Global investment in renewable energy hit a record US$285.9bn (£202.3bn) in 2015, beating the previous high of $278.5bn set in 2011, according to the recently released UN Report: Global Trends in Renewable Energy Investment 2015.
"Renewables are becoming ever more central to our low-carbon lifestyles, and the record-setting investments in 2015 are further proof of this trend," states United Nations Environment Programme Executive Director Achim Steiner in a press release launching the new Global Trends Report.
The advantages of renewable energy are well rehearsed - amongst them lower emissions but also quicker and cheaper construction which make them a natural choice for energy intensive emerging nations such as India and parts of Africa.
At the recent UN climate summit in Paris, nations agreed to the goal of net-zero carbon emissions by the end of the 21st Century. However, renewables are only part of the solution in trying to decarbonise the global economy. Energy efficiency, storage and vehicle emissions, agri-tech all have a part to play meaning there are considerable opportunities for those willing to address the challenge.
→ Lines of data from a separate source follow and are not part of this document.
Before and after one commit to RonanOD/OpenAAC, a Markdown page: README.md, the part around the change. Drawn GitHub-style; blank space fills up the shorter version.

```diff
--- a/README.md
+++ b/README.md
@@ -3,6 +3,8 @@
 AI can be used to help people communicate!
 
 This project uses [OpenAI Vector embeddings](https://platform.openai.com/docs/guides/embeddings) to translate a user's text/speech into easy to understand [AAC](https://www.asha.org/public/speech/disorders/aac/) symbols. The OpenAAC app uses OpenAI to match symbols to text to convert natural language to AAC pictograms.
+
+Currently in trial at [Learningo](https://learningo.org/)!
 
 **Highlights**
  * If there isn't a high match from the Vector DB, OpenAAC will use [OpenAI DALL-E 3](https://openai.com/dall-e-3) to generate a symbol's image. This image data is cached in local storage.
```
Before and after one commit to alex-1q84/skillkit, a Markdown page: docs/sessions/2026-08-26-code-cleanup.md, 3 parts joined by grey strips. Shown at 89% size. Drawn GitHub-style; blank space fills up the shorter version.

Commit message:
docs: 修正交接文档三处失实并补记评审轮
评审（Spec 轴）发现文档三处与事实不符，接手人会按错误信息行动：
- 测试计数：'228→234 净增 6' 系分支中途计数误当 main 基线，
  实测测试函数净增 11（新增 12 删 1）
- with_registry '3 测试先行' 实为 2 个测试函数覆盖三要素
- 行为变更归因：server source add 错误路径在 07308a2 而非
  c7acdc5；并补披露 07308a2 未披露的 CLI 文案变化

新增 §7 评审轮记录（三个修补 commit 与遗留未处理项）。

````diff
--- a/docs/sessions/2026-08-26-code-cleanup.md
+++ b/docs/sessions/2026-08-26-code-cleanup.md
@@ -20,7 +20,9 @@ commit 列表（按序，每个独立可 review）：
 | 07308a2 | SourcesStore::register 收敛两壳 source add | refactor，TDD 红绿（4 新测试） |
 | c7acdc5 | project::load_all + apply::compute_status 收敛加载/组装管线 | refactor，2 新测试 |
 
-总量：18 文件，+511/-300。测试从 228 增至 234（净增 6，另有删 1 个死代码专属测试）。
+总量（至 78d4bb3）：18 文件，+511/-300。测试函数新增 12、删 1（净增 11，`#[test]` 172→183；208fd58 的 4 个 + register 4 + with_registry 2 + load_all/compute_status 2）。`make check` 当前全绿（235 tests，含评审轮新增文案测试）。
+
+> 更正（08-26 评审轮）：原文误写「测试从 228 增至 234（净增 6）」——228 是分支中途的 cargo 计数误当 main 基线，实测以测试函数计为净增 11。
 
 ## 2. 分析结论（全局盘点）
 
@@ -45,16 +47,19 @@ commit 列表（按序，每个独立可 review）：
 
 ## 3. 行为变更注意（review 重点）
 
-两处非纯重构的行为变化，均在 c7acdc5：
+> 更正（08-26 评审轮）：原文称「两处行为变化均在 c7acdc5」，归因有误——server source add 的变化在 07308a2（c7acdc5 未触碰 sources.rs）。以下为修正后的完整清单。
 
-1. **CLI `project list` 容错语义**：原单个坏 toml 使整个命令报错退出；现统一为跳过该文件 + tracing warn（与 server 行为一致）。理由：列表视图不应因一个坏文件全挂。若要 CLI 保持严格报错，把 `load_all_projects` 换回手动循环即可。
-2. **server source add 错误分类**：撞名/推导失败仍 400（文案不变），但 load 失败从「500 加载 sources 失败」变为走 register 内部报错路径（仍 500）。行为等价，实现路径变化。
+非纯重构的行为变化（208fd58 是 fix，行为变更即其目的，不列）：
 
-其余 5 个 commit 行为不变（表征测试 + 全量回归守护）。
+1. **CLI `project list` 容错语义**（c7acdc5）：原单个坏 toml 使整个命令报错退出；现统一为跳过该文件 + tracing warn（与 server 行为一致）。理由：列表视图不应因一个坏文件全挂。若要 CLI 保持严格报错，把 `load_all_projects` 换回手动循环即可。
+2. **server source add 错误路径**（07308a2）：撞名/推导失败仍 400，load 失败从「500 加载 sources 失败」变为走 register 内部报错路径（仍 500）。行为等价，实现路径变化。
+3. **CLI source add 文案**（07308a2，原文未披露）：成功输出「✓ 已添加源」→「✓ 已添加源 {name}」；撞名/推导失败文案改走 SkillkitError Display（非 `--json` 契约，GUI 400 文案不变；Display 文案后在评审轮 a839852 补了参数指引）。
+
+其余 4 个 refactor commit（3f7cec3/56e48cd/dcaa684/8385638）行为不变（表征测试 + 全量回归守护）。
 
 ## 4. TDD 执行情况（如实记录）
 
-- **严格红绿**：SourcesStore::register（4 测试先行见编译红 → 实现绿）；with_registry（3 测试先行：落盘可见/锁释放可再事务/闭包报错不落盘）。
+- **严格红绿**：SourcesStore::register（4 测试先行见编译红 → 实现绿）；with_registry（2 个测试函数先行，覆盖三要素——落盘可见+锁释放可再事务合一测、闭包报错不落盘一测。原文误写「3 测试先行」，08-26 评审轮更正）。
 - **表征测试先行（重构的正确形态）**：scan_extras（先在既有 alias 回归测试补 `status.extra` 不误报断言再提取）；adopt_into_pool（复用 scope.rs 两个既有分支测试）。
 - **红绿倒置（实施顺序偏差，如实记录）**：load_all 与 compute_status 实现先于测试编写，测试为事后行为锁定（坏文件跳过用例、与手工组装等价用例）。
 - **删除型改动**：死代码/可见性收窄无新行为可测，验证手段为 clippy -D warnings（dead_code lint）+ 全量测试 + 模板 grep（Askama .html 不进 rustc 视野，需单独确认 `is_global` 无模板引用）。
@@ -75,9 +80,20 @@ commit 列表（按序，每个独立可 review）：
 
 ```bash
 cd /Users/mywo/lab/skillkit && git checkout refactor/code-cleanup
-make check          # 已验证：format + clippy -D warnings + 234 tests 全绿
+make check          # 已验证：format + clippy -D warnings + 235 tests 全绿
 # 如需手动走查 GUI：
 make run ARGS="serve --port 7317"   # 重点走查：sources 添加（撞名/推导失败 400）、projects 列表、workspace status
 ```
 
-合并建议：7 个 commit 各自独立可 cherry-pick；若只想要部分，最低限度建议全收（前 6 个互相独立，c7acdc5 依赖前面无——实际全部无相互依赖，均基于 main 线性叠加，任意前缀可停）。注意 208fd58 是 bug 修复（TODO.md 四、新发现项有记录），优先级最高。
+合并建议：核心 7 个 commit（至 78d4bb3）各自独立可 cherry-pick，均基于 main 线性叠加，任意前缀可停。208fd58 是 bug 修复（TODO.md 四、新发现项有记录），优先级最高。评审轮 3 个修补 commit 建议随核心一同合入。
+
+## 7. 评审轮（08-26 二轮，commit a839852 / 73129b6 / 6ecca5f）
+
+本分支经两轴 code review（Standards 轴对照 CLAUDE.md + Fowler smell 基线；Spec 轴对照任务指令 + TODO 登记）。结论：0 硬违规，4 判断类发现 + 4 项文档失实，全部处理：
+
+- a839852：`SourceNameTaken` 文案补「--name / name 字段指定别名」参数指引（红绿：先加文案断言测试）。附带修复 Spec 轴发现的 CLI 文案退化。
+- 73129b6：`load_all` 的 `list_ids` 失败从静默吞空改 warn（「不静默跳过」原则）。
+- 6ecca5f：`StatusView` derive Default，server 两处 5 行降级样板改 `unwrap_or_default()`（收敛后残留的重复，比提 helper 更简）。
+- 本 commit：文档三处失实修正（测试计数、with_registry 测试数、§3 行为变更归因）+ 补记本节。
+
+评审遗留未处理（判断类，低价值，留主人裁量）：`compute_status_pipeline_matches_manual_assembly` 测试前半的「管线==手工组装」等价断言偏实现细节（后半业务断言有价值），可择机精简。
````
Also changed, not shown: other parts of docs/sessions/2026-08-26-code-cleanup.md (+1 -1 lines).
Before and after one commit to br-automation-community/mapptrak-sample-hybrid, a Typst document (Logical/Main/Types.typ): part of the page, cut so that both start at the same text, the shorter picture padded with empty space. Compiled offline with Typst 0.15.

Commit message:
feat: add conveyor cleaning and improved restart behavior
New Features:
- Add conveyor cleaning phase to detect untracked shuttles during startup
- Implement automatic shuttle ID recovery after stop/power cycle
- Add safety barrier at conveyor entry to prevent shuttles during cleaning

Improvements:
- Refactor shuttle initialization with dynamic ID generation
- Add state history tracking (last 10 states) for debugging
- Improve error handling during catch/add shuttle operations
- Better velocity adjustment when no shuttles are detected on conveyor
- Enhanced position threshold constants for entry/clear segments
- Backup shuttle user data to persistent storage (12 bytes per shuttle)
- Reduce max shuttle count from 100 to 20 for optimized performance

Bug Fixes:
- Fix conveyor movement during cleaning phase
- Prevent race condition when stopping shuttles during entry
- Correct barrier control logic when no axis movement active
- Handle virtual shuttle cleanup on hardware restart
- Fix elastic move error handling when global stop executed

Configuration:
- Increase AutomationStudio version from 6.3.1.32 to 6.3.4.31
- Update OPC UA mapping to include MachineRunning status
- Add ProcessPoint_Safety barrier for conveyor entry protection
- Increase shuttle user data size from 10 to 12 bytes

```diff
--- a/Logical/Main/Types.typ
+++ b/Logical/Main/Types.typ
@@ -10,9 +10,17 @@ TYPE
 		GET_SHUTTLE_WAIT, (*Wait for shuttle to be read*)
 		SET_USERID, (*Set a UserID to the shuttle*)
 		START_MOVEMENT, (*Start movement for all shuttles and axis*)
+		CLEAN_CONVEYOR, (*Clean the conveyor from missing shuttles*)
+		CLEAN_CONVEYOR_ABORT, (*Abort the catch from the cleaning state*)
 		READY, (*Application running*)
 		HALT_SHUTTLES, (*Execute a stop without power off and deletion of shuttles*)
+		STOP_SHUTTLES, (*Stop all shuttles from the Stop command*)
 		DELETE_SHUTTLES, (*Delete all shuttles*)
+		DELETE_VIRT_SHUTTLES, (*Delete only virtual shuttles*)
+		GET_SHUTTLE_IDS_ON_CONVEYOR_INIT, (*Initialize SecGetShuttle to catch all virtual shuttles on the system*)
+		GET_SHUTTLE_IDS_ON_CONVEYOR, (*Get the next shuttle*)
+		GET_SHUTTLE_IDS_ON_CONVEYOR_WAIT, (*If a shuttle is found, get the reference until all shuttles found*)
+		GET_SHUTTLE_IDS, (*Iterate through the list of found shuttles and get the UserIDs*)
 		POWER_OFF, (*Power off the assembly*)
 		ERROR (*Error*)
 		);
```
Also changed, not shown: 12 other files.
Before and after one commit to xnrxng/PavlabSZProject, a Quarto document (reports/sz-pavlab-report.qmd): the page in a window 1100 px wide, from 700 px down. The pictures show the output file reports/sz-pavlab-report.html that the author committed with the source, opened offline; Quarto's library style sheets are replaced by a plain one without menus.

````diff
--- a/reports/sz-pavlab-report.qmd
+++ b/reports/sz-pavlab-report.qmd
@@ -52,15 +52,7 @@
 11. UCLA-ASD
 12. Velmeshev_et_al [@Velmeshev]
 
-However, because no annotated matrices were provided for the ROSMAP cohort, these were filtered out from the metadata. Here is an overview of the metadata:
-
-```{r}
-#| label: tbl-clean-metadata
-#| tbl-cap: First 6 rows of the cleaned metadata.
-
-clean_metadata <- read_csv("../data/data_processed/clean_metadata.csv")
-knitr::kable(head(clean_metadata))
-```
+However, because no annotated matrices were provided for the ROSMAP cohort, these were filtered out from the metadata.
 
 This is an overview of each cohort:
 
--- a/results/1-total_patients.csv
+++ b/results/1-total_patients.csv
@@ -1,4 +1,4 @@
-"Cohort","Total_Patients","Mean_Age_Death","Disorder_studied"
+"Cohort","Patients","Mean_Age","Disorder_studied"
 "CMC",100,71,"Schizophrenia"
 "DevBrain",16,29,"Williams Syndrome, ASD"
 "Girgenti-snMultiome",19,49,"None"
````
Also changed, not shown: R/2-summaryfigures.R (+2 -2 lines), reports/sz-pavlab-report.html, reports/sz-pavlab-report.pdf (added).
It may even mean having to have the confidence and forethought to introduce and embrace new business models such as the one proposed below:
Energy companies will rely on their customers to assist them with these challenges. They will incentivise their customers to become energy suppliers themselves, using solar panels or wind turbines attached to homes and offices to generate power while using advanced lithium-ion batteries to store it. In times of low supply, providers will then buy energy from their customers and use it to top up power on the grid. Consumers will have become prosumers; producing and storing electricity themselves using equipment purchased and maintained by energy companies. Paying for power from the grid when they need extra and also selling their excess back to the grid or to other consumers across peer-to-peer energy networks. Decentralising the burden of energy production and storage, and blurring the lines between customer and provider, will be crucial to the commercial success of renewables.